▶ Exercise objective
Print the whole listing again exactly, keeping no pictures in it.
········
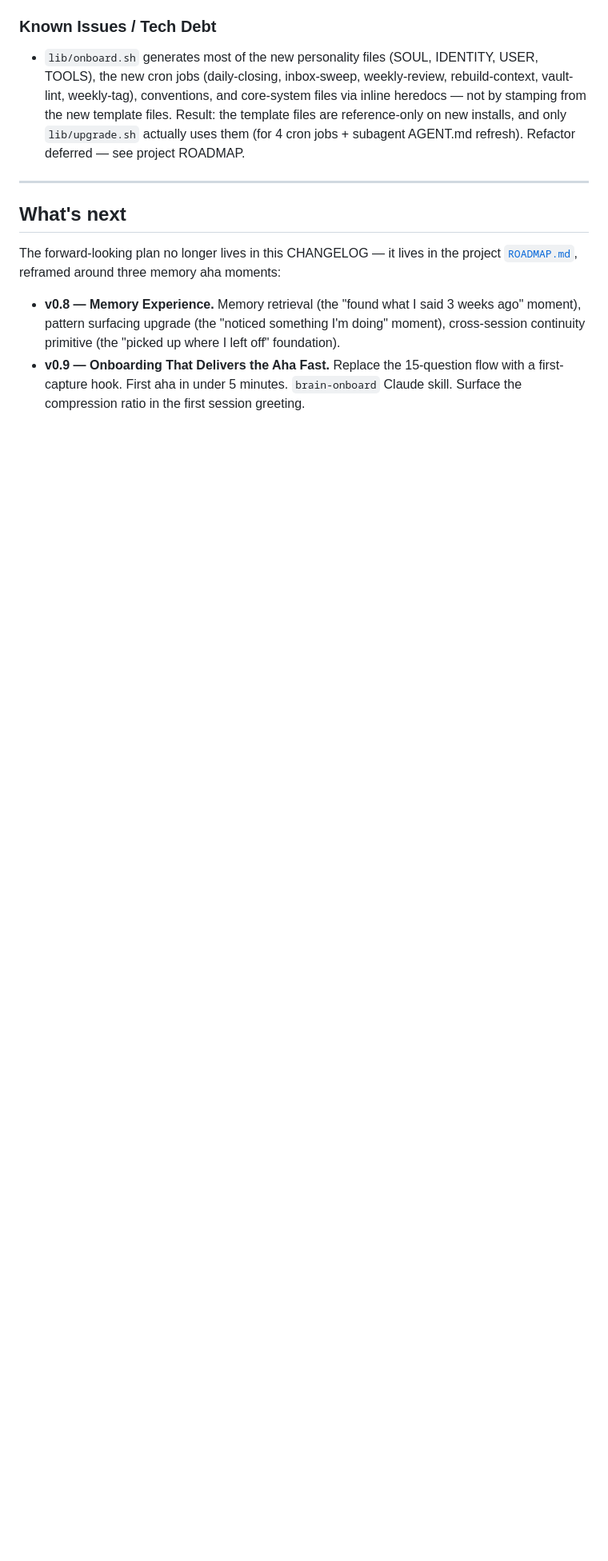
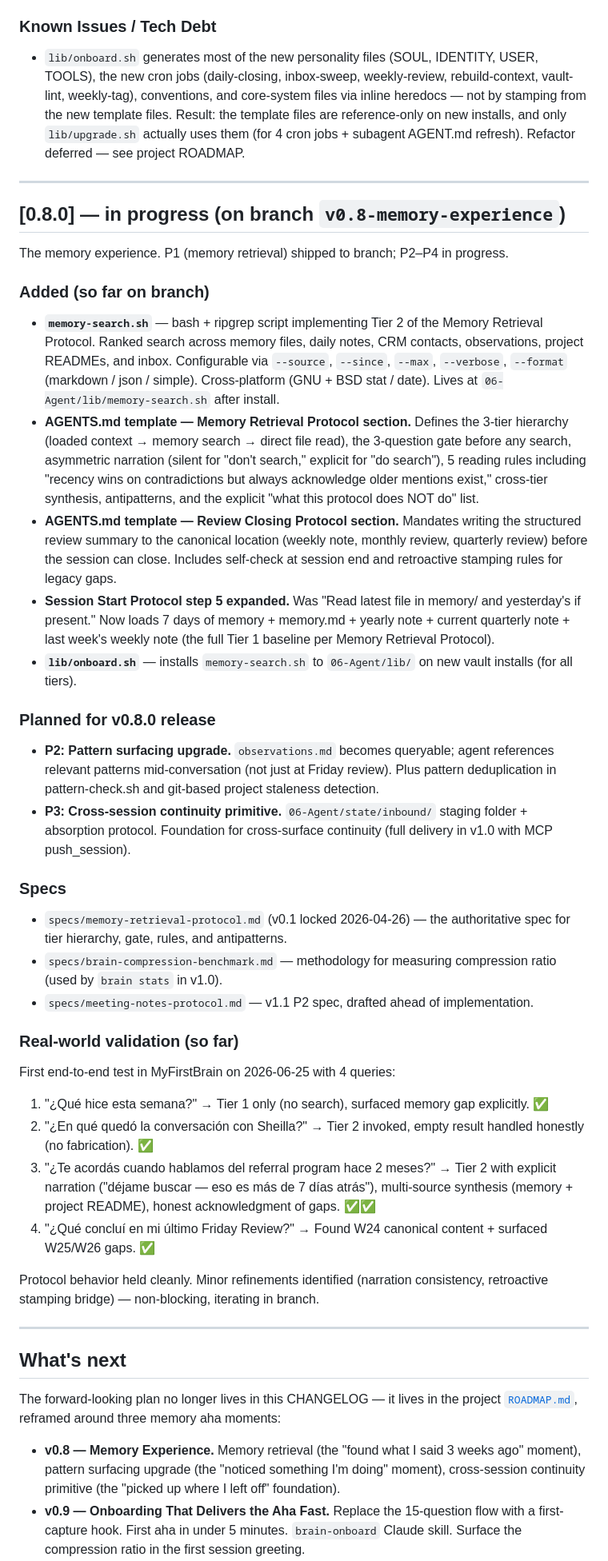
Before and after one commit to Bermanmt/My-Portable-Brain, a Markdown page: CHANGELOG.md, the part around the change. Shown at 80% size. Drawn GitHub-style; blank space fills up the shorter version.

Commit message:
CHANGELOG: open [0.8.0] in-progress section
P1 (memory retrieval) shipped to branch. P2 (pattern surfacing) and
P3 (cross-session continuity primitive) pending. Documents what's in
the branch so the next merge to main has clean release notes.

```diff
--- a/CHANGELOG.md
+++ b/CHANGELOG.md
@@ -159,6 +159,37 @@ Two waves of work shipped together: the vault → template sync (~6 weeks of liv
 
 ---
 
+## [0.8.0] — in progress (on branch `v0.8-memory-experience`)
+
+The memory experience. P1 (memory retrieval) shipped to branch; P2–P4 in progress.
+
+### Added (so far on branch)
+- **`memory-search.sh`** — bash + ripgrep script implementing Tier 2 of the Memory Retrieval Protocol. Ranked search across memory files, daily notes, CRM contacts, observations, project READMEs, and inbox. Configurable via `--source`, `--since`, `--max`, `--verbose`, `--format` (markdown / json / simple). Cross-platform (GNU + BSD stat / date). Lives at `06-Agent/lib/memory-search.sh` after install.
+- **AGENTS.md template — Memory Retrieval Protocol section.** Defines the 3-tier hierarchy (loaded context → memory search → direct file read), the 3-question gate before any search, asymmetric narration (silent for "don't search," explicit for "do search"), 5 reading rules including "recency wins on contradictions but always acknowledge older mentions exist," cross-tier synthesis, antipatterns, and the explicit "what this protocol does NOT do" list.
+- **AGENTS.md template — Review Closing Protocol section.** Mandates writing the structured review summary to the canonical location (weekly note, monthly review, quarterly review) before the session can close. Includes self-check at session end and retroactive stamping rules for legacy gaps.
+- **Session Start Protocol step 5 expanded.** Was "Read latest file in memory/ and yesterday's if present." Now loads 7 days of memory + memory.md + yearly note + current quarterly note + last week's weekly note (the full Tier 1 baseline per Memory Retrieval Protocol).
+- **`lib/onboard.sh`** — installs `memory-search.sh` to `06-Agent/lib/` on new vault installs (for all tiers).
+
+### Planned for v0.8.0 release
+- **P2: Pattern surfacing upgrade.** `observations.md` becomes queryable; agent references relevant patterns mid-conversation (not just at Friday review). Plus pattern deduplication in pattern-check.sh and git-based project staleness detection.
+- **P3: Cross-session continuity primitive.** `06-Agent/state/inbound/` staging folder + absorption protocol. Foundation for cross-surface continuity (full delivery in v1.0 with MCP push_session).
+
+### Specs
+- `specs/memory-retrieval-protocol.md` (v0.1 locked 2026-04-26) — the authoritative spec for tier hierarchy, gate, rules, and antipatterns.
+- `specs/brain-compression-benchmark.md` — methodology for measuring compression ratio (used by `brain stats` in v1.0).
+- `specs/meeting-notes-protocol.md` — v1.1 P2 spec, drafted ahead of implementation.
+
+### Real-world validation (so far)
+First end-to-end test in MyFirstBrain on 2026-06-25 with 4 queries:
+1. "¿Qué hice esta semana?" → Tier 1 only (no search), surfaced memory gap explicitly. ✅
+2. "¿En qué quedó la conversación con Sheilla?" → Tier 2 invoked, empty result handled honestly (no fabrication). ✅
+3. "¿Te acordás cuando hablamos del referral program hace 2 meses?" → Tier 2 with explicit narration ("déjame buscar — eso es más de 7 días atrás"), multi-source synthesis (memory + project README), honest acknowledgment of gaps. ✅✅
+4. "¿Qué concluí en mi último Friday Review?" → Found W24 canonical content + surfaced W25/W26 gaps. ✅
+
+Protocol behavior held cleanly. Minor refinements identified (narration consistency, retroactive stamping bridge) — non-blocking, iterating in branch.
+
+---
+
 ## What's next
 
 The forward-looking plan no longer lives in this CHANGELOG — it lives in the project [`ROADMAP.md`](https://github.com/Bermanmt/My-Portable-Brain/blob/main/ROADMAP.md), reframed around three memory aha moments:
```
········
▶ Exercise answer
Before and after one commit to Bermanmt/My-Portable-Brain, a Markdown page: CHANGELOG.md, the part around the change. Shown at 80% size. Drawn GitHub-style; blank space fills up the shorter version.

Commit message:
CHANGELOG: open [0.8.0] in-progress section
P1 (memory retrieval) shipped to branch. P2 (pattern surfacing) and
P3 (cross-session continuity primitive) pending. Documents what's in
the branch so the next merge to main has clean release notes.

```diff
--- a/CHANGELOG.md
+++ b/CHANGELOG.md
@@ -159,6 +159,37 @@ Two waves of work shipped together: the vault → template sync (~6 weeks of liv
 
 ---
 
+## [0.8.0] — in progress (on branch `v0.8-memory-experience`)
+
+The memory experience. P1 (memory retrieval) shipped to branch; P2–P4 in progress.
+
+### Added (so far on branch)
+- **`memory-search.sh`** — bash + ripgrep script implementing Tier 2 of the Memory Retrieval Protocol. Ranked search across memory files, daily notes, CRM contacts, observations, project READMEs, and inbox. Configurable via `--source`, `--since`, `--max`, `--verbose`, `--format` (markdown / json / simple). Cross-platform (GNU + BSD stat / date). Lives at `06-Agent/lib/memory-search.sh` after install.
+- **AGENTS.md template — Memory Retrieval Protocol section.** Defines the 3-tier hierarchy (loaded context → memory search → direct file read), the 3-question gate before any search, asymmetric narration (silent for "don't search," explicit for "do search"), 5 reading rules including "recency wins on contradictions but always acknowledge older mentions exist," cross-tier synthesis, antipatterns, and the explicit "what this protocol does NOT do" list.
+- **AGENTS.md template — Review Closing Protocol section.** Mandates writing the structured review summary to the canonical location (weekly note, monthly review, quarterly review) before the session can close. Includes self-check at session end and retroactive stamping rules for legacy gaps.
+- **Session Start Protocol step 5 expanded.** Was "Read latest file in memory/ and yesterday's if present." Now loads 7 days of memory + memory.md + yearly note + current quarterly note + last week's weekly note (the full Tier 1 baseline per Memory Retrieval Protocol).
+- **`lib/onboard.sh`** — installs `memory-search.sh` to `06-Agent/lib/` on new vault installs (for all tiers).
+
+### Planned for v0.8.0 release
+- **P2: Pattern surfacing upgrade.** `observations.md` becomes queryable; agent references relevant patterns mid-conversation (not just at Friday review). Plus pattern deduplication in pattern-check.sh and git-based project staleness detection.
+- **P3: Cross-session continuity primitive.** `06-Agent/state/inbound/` staging folder + absorption protocol. Foundation for cross-surface continuity (full delivery in v1.0 with MCP push_session).
+
+### Specs
+- `specs/memory-retrieval-protocol.md` (v0.1 locked 2026-04-26) — the authoritative spec for tier hierarchy, gate, rules, and antipatterns.
+- `specs/brain-compression-benchmark.md` — methodology for measuring compression ratio (used by `brain stats` in v1.0).
+- `specs/meeting-notes-protocol.md` — v1.1 P2 spec, drafted ahead of implementation.
+
+### Real-world validation (so far)
+First end-to-end test in MyFirstBrain on 2026-06-25 with 4 queries:
+1. "¿Qué hice esta semana?" → Tier 1 only (no search), surfaced memory gap explicitly. ✅
+2. "¿En qué quedó la conversación con Sheilla?" → Tier 2 invoked, empty result handled honestly (no fabrication). ✅
+3. "¿Te acordás cuando hablamos del referral program hace 2 meses?" → Tier 2 with explicit narration ("déjame buscar — eso es más de 7 días atrás"), multi-source synthesis (memory + project README), honest acknowledgment of gaps. ✅✅
+4. "¿Qué concluí en mi último Friday Review?" → Found W24 canonical content + surfaced W25/W26 gaps. ✅
+
+Protocol behavior held cleanly. Minor refinements identified (narration consistency, retroactive stamping bridge) — non-blocking, iterating in branch.
+
+---
+
 ## What's next
 
 The forward-looking plan no longer lives in this CHANGELOG — it lives in the project [`ROADMAP.md`](https://github.com/Bermanmt/My-Portable-Brain/blob/main/ROADMAP.md), reframed around three memory aha moments:
```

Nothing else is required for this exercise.